Stroll the aisles of your local sporting goods store and you’ll find multiple products for developing food plots on your land. So the question is, what to plant?

Some landowners have a minimum amount of land and lack farming equipment and know-how. Some are beginner food plotters and want to test the water with one food plot.

I suggest to begin by planting clover, or a clover mix (chicory is a common addition), for several reasons. Clover is generally easy to grow, does well in a variety of soil conditions, and is a reliable source of nutrition from spring green-up through the summer and into the late fall. Also, clover is a consistent source of attraction for the first part of the hunting season until cold temperatures force the plants into dormancy.

Also, a food plot of clover or a clover mix will produce quality forage for three to five years or more if properly maintained. That can be a lot of bang for the buck.

I’ve attained the best success in attracting deer and other wildlife to my property by implementing a diversity of plantings.

My food plots are small.
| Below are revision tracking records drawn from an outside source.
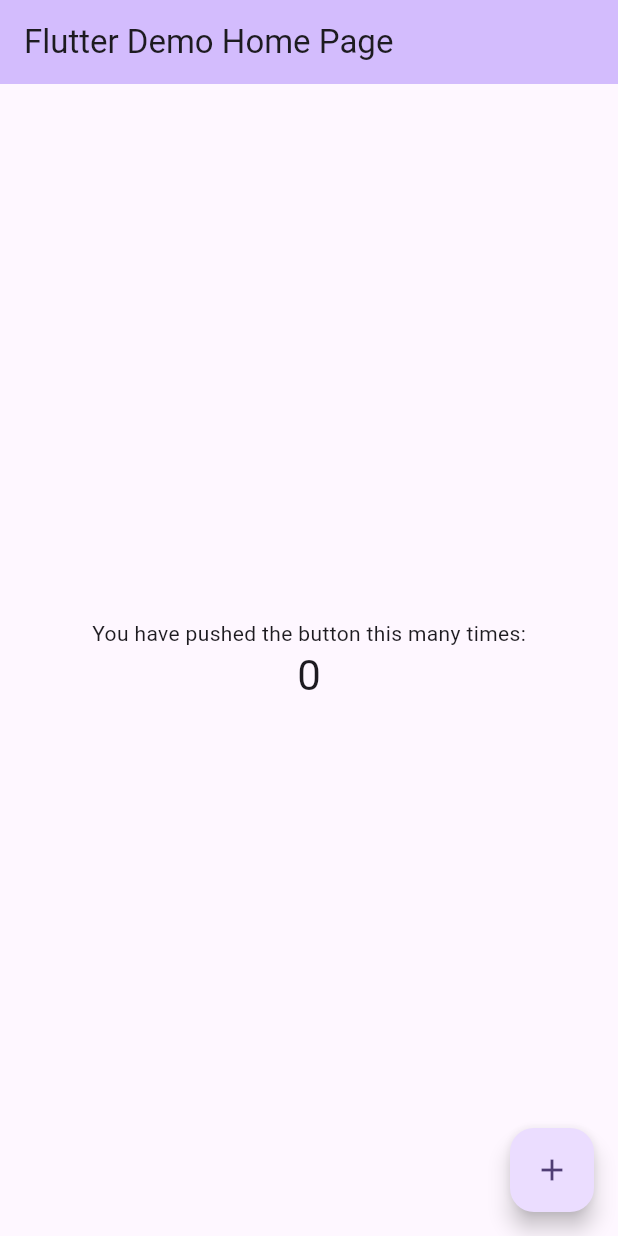
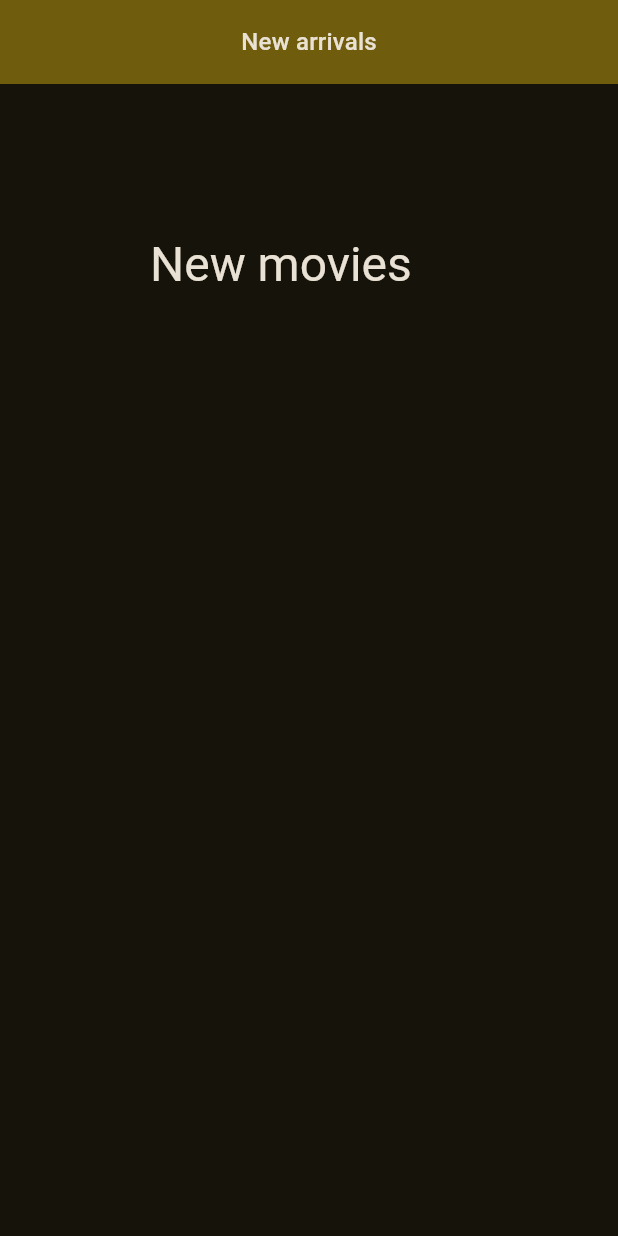
Before and after one commit to phymod0/FireStreamer, a Flutter app: the screen it shows after launch, on a phone screen of 412 x 824 dp. Run offline on Flutter 3.47's test engine with Material 3 defaults, Android fonts, the phone set to English and light mode, and no system bars.

Commit message:
Half-baked flutter bootstrap

```diff
--- /dev/null
+++ b/rust/fire-streamer/firehub/lib/constants.dart
@@ -0,0 +1,4 @@
+class PageTitles {
+  static const String primaryPageTitle = 'New arrivals';
+  static const String moviesPageTitle = 'Movies';
+}
--- a/rust/fire-streamer/firehub/lib/main.dart
+++ b/rust/fire-streamer/firehub/lib/main.dart
@@ -1,125 +1,125 @@
 import 'package:flutter/material.dart';
+import 'constants.dart';
 
 void main() {
-  runApp(const MyApp());
+  runApp(const FireHubApp());
 }
 
-class MyApp extends StatelessWidget {
-  const MyApp({super.key});
+class FireHubApp extends StatelessWidget {
+  const FireHubApp({super.key});
 
-  // This widget is the root of your application.
   @override
   Widget build(BuildContext context) {
     return MaterialApp(
-      title: 'Flutter Demo',
+      title: 'FireHub',
       theme: ThemeData(
-        // This is the theme of your application.
-        //
-        // TRY THIS: Try running your application with "flutter run". You'll see
-        // the application has a purple toolbar. Then, without quitting the app,
-        // try changing the seedColor in the colorScheme below to Colors.green
-        // and then invoke "hot reload" (save your changes or press the "hot
-        // reload" button in a Flutter-supported IDE, or press "r" if you used
-        // the command line to start the app).
-        //
-        // Notice that the counter didn't reset back to zero; the application
-        // state is not lost during the reload. To reset the state, use hot
-        // restart instead.
-        //
-        // This works for code too, not just values: Most code changes can be
-        // tested with just a hot reload.
-        colorScheme: ColorScheme.fromSeed(seedColor: Colors.deepPurple),
+        colorScheme: ColorScheme.fromSeed(
+          seedColor: const Color(0xFFBF9F00),
+          brightness: Brightness.dark,
+        ),
         useMaterial3: true,
       ),
-      home: const MyHomePage(title: 'Flutter Demo Home Page'),
+      routes: <String, WidgetBuilder>{
+        '/': (ctx) => const PrimaryPage(),
+        '/movies': (ctx) => const MoviesPage(),
+      },
     );
   }
 }
 
-class MyHomePage extends StatefulWidget {
-  const MyHomePage({super.key, required this.title});
+class PrimaryPage extends StatefulWidget {
+  const PrimaryPage({super.key});
 
-  // This widget is the home page of your application. It is stateful, meaning
-  // that it has a State object (defined below) that contains fields that affect
-  // how it looks.
+  @override
+  _PrimaryPageState createState() => _PrimaryPageState();
+}
 
-  // This class is the configuration for the state. It holds the values (in this
-  // case the title) provided by the parent (in this case the App widget) and
-  // used by the build method of the State. Fields in a Widget subclass are
-  // always marked "final".
+class _PrimaryPageState extends State<PrimaryPage> {
+  @override
+  Widget build(BuildContext context) {
+    return Scaffold(
+      appBar: AppBar(
+        backgroundColor: Theme.of(context).colorScheme.inversePrimary,
+        title: const PageTopBarTitle(title: PageTitles.primaryPageTitle),
+        centerTitle: true,
+      ),
+      body: Center(
+        child: Column(
+          children: <Widget>[
+            Padding(
+              padding: EdgeInsets.all(100),
+              child: Align(
+                alignment: Alignment.topLeft,
+                child: Text(
+                  'New movies',
+                  style: Theme.of(context).textTheme.headlineLarge,
+                ),
+              ),
+            )
+          ],
+        ),
+      ),
+    );
+  }
+}
+
+class MoviesPage extends StatefulWidget {
+  const MoviesPage({super.key});
+
+  @override
+  _MoviesPageState createState() => _MoviesPageState();
+}
+
+class _MoviesPageState extends State<MoviesPage> {
+  void _navigateBackToHome(BuildContext context) {
+    ScaffoldMessenger.of(context)
+        .showSnackBar(SnackBar(content: Text('No movies available yet')));
+    Navigator.pushNamed(context, '/');
+  }
+
+  @override
+  Widget build(BuildContext context) {
+    return Scaffold(
+      appBar: AppBar(
+        backgroundColor: Theme.of(context).colorScheme.inversePrimary,
+        title: const PageTopBarTitle(title: PageTitles.moviesPageTitle),
+        centerTitle: true,
+      ),
+      body: Center(
+        child: Column(
+          children: <Widget>[
+            Padding(
+              padding: EdgeInsets.all(100),
+              child: Align(
+                alignment: Alignment.topLeft,
+                child: Text(
+                  'Search:',
+                  style: Theme.of(context).textTheme.headlineLarge,
+                ),
+              ),
+            )
+          ],
+        ),
+      ),
+      floatingActionButton: FloatingActionButton(
+        onPressed: () => {_navigateBackToHome(context)},
+        tooltip: 'Increment',
+        child: const Icon(Icons.add),
+      ),
+    );
+  }
+}
+
+class PageTopBarTitle extends StatelessWidget {
+  const PageTopBarTitle({super.key, required this.title});
 
   final String title;
 
   @override
-  State<MyHomePage> createState() => _MyHomePageState();
-}
-
-class _MyHomePageState extends State<MyHomePage> {
-  int _counter = 0;
-
-  void _incrementCounter() {
-    setState(() {
-      // This call to setState tells the Flutter framework that something has
-      // changed in this State, which causes it to rerun the build method below
-      // so that the display can reflect the updated values. If we changed
-      // _counter without calling setState(), then the build method would not be
-      // called again, and so nothing would appear to happen.
-      _counter++;
-    });
-  }
-
-  @override
   Widget build(BuildContext context) {
-    // This method is rerun every time setState is called, for instance as done
-    // by the _incrementCounter method above.
-    //
-    // The Flutter framework has been optimized to make rerunning build methods
-    // fast, so that you can just rebuild anything that needs updating rather
-    // than having to individually change instances of widgets.
-    return Scaffold(
-      appBar: AppBar(
-        // TRY THIS: Try changing the color here to a specific color (to
-        // Colors.amber, perhaps?) and trigger a hot reload to see the AppBar
-        // change color while the other colors stay the same.
-        backgroundColor: Theme.of(context).colorScheme.inversePrimary,
-        // Here we take the value from the MyHomePage object that was created by
-        // the App.build method, and use it to set our appbar title.
-        title: Text(widget.title),
-      ),
-      body: Center(
-        // Center is a layout widget. It takes a single child and positions it
-        // in the middle of the parent.
-        child: Column(
-          // Column is also a layout widget. It takes a list of children and
-          // arranges them vertically. By default, it sizes itself to fit its
-          // children horizontally, and tries to be as tall as its parent.
-          //
-          // Column has various properties to control how it sizes itself and
-          // how it positions its children. Here we use mainAxisAlignment to
-          // center the children vertically; the main axis here is the vertical
-          // axis because Columns are vertical (the cross axis would be
-          // horizontal).
-          //
-          // TRY THIS: Invoke "debug painting" (choose the "Toggle Debug Paint"
-          // action in the IDE, or press "p" in the console), to see the
-          // wireframe for each widget.
-          mainAxisAlignment: MainAxisAlignment.center,
-          children: <Widget>[
-            const Text(
-              'You have pushed the button this many times:',
-            ),
-            Text(
-              '$_counter',
-              style: Theme.of(context).textTheme.headlineMedium,
-            ),
-          ],
-        ),
-      ),
-      floatingActionButton: FloatingActionButton(
-        onPressed: _incrementCounter,
-        tooltip: 'Increment',
-        child: const Icon(Icons.add),
-      ), // This trailing comma makes auto-formatting nicer for build methods.
+    return Text(
+      title,
+      style: Theme.of(context).textTheme.titleMedium,
     );
   }
 }
```
Also changed, not shown: 1 other file.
They range in size from one-eighth up to a full acre. I am able to maintain a food source for deer in all seasons (except February and March) by planting a variety of both annual and perennial plants.

Even during those late-winter months, deer find native vegetation on which to browse on my land. I’ve planted thousands of shrubs (especially redosier dogwood, which is a favorite winter food for deer) and have improved timber stands to open up the forest canopy and allow undergrowth to prosper.

Here is a rundown of what has worked for me when planting food plots:

In addition to at least one plot of clover, a plot of soybeans is a must for me. Deer love the leaves during summer and early fall — almost every deer aficionado knows that. Then, when the pods mature, deer and other wildlife such as turkeys and ruffed grouse feed on the beans.

I also like to plant one or more food plots of brassicas. This family of plants includes forage rape, turnips, radishes and sugar beets. I found any or all of them, either in a mix or by themselves, are popular with deer, especially after several hard frosts. The plants remain green, even under the cover of snow, until they are finally devoured.

Another must-have is a food plot or two of oats. Since oats are most attractive to deer in the premature stage, they can be planted as late as early September. I’ve discovered that as soon as oats germinate, deer begin to graze the new plants and will continue to until the plants freeze and die.

I’ve occasionally planted corn, too. Of course, deer love corn, but I’ve mostly planted it to act as a visual barrier to roads bordering my land. Better for me to plant a mix of corn and soybeans and not corn alone. I’ve found a blend of 70 percent beans to 30 percent corn works well.

A diversity of food plots provides a nutritional source of food for wildlife for most of the year. My food plot plan also provides a hunting opportunity from the beginning of archery deer season in mid-September until the conclusion of the long season at the end of December.

Now, it’s planting time.


Bill Marchel is an outdoors writer and photographer. He lives near Brainerd. Reach him at bill@billmarchel.com.